We also did many other activities including caring for the projects own nursery, which included using a machete to cut down weeds and trees in order to plant many different types of fruit. Another activity involved helping a local farm make compost. This was something I really found interesting to learn. We learnt how the type of leaves and fruits used actually makes a difference to how quickly it takes for the compost to be ready. My favourite activity was visiting Galapugera - a tortoise breeding centre. There we got to help weigh and measure the giant tortoises to record data for the centre.
The weekend also added to the whole achievement to conserve the environment, but with the addition of having immense fun at the same time. I visited Santa Cruz and Isabela during my stay, but I can say that San Cristobal was my favourite island as it felt more like home.
Activities that I did on the weekend included snorkelling, an 8 kilometre hike up one of the largest active volcanoes on the earth on the island of Isabela and seeing wonderful wildlife like flamingos and penguins. Also, since I study biology at A-level I loved seeing the Darwin centre in Santa Cruz and learning a bit more about evolution and the environment.
The whole Galapagos experience didn’t just start and finish at the project though. We were given plenty of free time so during one of the weeks I decided to visit the other islands with the new friends I had made on the project.

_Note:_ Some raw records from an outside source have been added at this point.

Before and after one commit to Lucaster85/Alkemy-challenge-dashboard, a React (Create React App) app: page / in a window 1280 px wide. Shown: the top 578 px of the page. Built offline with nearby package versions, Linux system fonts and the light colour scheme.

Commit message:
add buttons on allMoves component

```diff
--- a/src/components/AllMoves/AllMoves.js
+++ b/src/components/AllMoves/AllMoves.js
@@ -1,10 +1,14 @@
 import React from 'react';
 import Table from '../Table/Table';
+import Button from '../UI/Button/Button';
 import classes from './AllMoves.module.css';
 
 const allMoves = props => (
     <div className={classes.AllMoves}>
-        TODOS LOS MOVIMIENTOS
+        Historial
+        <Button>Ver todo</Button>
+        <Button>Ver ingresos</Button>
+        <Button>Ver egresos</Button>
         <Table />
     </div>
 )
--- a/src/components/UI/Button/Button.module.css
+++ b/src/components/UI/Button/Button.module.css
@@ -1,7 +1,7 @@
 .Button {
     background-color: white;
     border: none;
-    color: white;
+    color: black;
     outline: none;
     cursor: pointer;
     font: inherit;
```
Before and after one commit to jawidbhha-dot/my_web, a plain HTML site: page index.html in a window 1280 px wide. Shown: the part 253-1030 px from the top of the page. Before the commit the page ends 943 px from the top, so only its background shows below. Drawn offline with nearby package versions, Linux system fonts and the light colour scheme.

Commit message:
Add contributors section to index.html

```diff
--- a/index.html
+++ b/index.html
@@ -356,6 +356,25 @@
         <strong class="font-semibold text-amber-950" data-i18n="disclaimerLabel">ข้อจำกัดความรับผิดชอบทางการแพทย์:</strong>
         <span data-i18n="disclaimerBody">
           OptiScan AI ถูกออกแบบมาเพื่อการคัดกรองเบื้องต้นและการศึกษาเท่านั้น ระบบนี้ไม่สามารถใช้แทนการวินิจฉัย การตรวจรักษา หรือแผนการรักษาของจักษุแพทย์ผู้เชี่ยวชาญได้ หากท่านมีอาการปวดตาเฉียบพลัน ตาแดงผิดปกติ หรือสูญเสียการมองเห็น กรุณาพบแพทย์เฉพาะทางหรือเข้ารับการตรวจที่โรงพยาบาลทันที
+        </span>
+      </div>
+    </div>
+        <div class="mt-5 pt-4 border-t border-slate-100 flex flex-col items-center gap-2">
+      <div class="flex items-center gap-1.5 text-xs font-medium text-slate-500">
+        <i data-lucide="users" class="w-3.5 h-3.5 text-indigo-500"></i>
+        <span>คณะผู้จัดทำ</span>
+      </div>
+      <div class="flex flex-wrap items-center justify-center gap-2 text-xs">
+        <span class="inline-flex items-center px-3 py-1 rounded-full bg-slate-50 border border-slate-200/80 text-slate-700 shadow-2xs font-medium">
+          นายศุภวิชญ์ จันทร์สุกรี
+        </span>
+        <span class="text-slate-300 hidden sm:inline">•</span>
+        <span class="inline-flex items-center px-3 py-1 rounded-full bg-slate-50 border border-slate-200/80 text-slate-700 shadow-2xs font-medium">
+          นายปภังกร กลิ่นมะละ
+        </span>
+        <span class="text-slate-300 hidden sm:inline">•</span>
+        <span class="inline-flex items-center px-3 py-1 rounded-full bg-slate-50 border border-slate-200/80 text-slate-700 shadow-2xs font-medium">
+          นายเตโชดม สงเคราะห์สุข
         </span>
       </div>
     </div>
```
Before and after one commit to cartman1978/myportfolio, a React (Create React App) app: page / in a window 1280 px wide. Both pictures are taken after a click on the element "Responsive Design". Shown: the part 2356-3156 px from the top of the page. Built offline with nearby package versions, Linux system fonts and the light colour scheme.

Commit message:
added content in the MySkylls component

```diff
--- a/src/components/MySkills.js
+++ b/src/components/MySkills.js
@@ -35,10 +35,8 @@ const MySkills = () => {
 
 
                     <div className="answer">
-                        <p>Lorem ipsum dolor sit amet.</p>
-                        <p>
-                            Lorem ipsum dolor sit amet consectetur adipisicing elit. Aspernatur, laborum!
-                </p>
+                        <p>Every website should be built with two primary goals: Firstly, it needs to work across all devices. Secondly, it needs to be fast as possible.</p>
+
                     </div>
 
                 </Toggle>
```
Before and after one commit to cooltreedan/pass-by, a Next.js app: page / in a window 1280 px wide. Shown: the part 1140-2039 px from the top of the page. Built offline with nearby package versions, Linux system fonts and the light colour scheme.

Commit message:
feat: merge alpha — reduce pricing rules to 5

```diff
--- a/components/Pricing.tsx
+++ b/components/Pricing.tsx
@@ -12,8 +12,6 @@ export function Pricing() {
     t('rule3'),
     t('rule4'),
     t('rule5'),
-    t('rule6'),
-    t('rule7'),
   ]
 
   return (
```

Never in my dreams had I thought about travelling half way across the world to do amazing things that will shape my entire life and make me the person I am today. From trying to communicate in another language to having fun on the beach, I have truly had the experience of a lifetime and one that I wish I could repeat again. I have made amazing new friends that I still stay in touch with.
The overall Galapagos experience was amazing and I am glad that I managed to push myself outside my comfort zone and do something extraordinary that I will remember for the rest of my life. I got to do so much more than I hoped and every single day on the island I will remember with fond thoughts.
Read more about Conservation in Ecuador